If you can’t find a certain window, such as the Color palettes, Animation timeline, or Layer palette, it may have been closed or collapsed by accident. If you can’t find a certain palette, click on Window at the top of the screen and then click on the name of the palette you’re looking for.

Any windows in this list with a check mark next to it are currently open, so this can also help you narrow it down!

What are the best brushes?


I see a lot of new CSP artists concerned about having the BEST brushes for the program. But the “best” brushes are the ones that you like the most and that help you achieve the look you want for your art. There are no universal “best brushes” because what’s best is different for each artist.

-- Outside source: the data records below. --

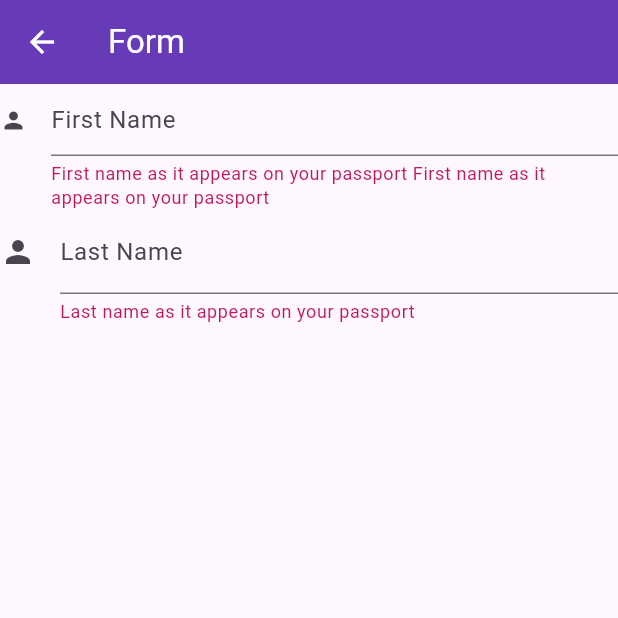
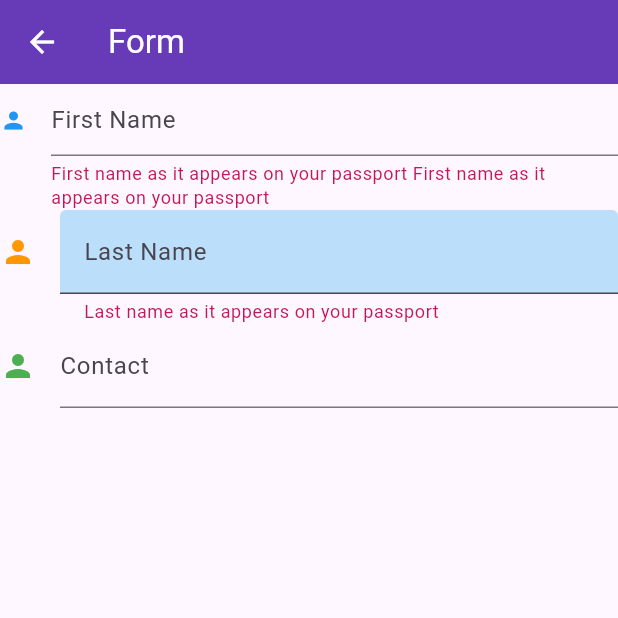
Before and after one commit to Morg-2025/flutter_components, a Flutter app: the ScreenForm screen opened directly, on a phone screen of 412 x 824 dp, the top half of it. Run offline on Flutter 3.47's test engine with Material 3 defaults, Android fonts, the phone set to English and light mode, and no system bars; drawn by our look-alikes of flutter_form_builder; our stand-ins replace fluttertoast.

Commit message:
2 changed

```diff
--- a/lib/Screens/screen_form.dart
+++ b/lib/Screens/screen_form.dart
@@ -49,6 +49,7 @@ class _ScreenFormState extends State<ScreenForm> {
                       //counter: Text("2"),
                       labelText: "First Name",
                       icon: Icon(Icons.person),
+                      iconColor: Colors.blue,
                       helperText:
                           "First name as it appears on your passport First name as it appears on your passport",
                       helperStyle: TextStyle(color: Colors.pink.shade700),
@@ -57,12 +58,33 @@ class _ScreenFormState extends State<ScreenForm> {
                     ),
                   ),
                   FormBuilderTextField(
+                    textInputAction: TextInputAction.next,
                     name: "last name",
+                    onChanged: (val){
+                      print(val);
+                    },
                     decoration: InputDecoration(
+                      hintText: "Enter your last name",
                       labelText: "Last Name",
                       icon: Icon(Icons.person),
+                      iconColor: Colors.orange,
+                      fillColor: Colors.blue.shade100,
+                      filled: true,
                       helperText: "Last name as it appears on your passport",
                       helperStyle: TextStyle(color: Colors.pink.shade700),
+                    ),
+                  ),
+                  FormBuilderTextField(
+                    name: "phone number",
+                    keyboardType:TextInputType.phone ,
+                    onChanged: (val){
+                      print(val);
+                    },
+                    decoration: InputDecoration(
+                      labelText: "Contact",
+                      icon: Icon(Icons.person),
+                      iconColor: Colors.green,
+                      helperStyle: TextStyle(color: Colors.pink.shade700, fontSize: 16),
                     ),
                   ),
                 ],
--- a/lib/Screens/screen_toast.dart
+++ b/lib/Screens/screen_toast.dart
@@ -34,10 +34,10 @@ makeToast();
     print("making toast");
     Fluttertoast.showToast(
         msg: "This is Center Short Toast",
-        toastLength: Toast.LENGTH_SHORT,
-        gravity: ToastGravity.CENTER,
+        toastLength: Toast.LENGTH_LONG,
+        gravity: ToastGravity.TOP,
         timeInSecForIosWeb: 1,
-        backgroundColor: Colors.red,
+        backgroundColor: Colors.blue,
         textColor: Colors.white,
         fontSize: 16.0
     );
```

I recommend trying out the default brushes in the program first to see how they work before going to download other brushes. When you do decide that you want some other brushes to try out, there are a huge number of fantastic tools created by other CSP artists that are available in the Clip Studio Assets library.

To easily access the Assets library, open the Clip Studio App (NOT the Clip Studio Paint program) and click on “CLIP STUDIO ASSETS” in the left hand menu.

You can either browse new and popular assets, or search for specific keywords. Click in the search bar at the top of the Assets window and type in a keyword or a few keywords.

The Assets library will show all submissions with the entered keywords, including brushes, image materials, 3D models, and more. To only show a specific type of Asset, click on the “Detail” button next to the search box and click on a type of asset to show.

For more information about using Clip Studio Assets, check out this previous post from me:



Hopefully these answers will help someone just getting into Clip Studio and needing a little bit of guidance. For more help, there are tons of articles on the Graphixly site below, and on Clip Studio Tips. If you’re having other issues you can ask specific questions or get technical support in the Clip Studio Ask section. Happy creating!

For more information on CLIP Studio Paint, please visit or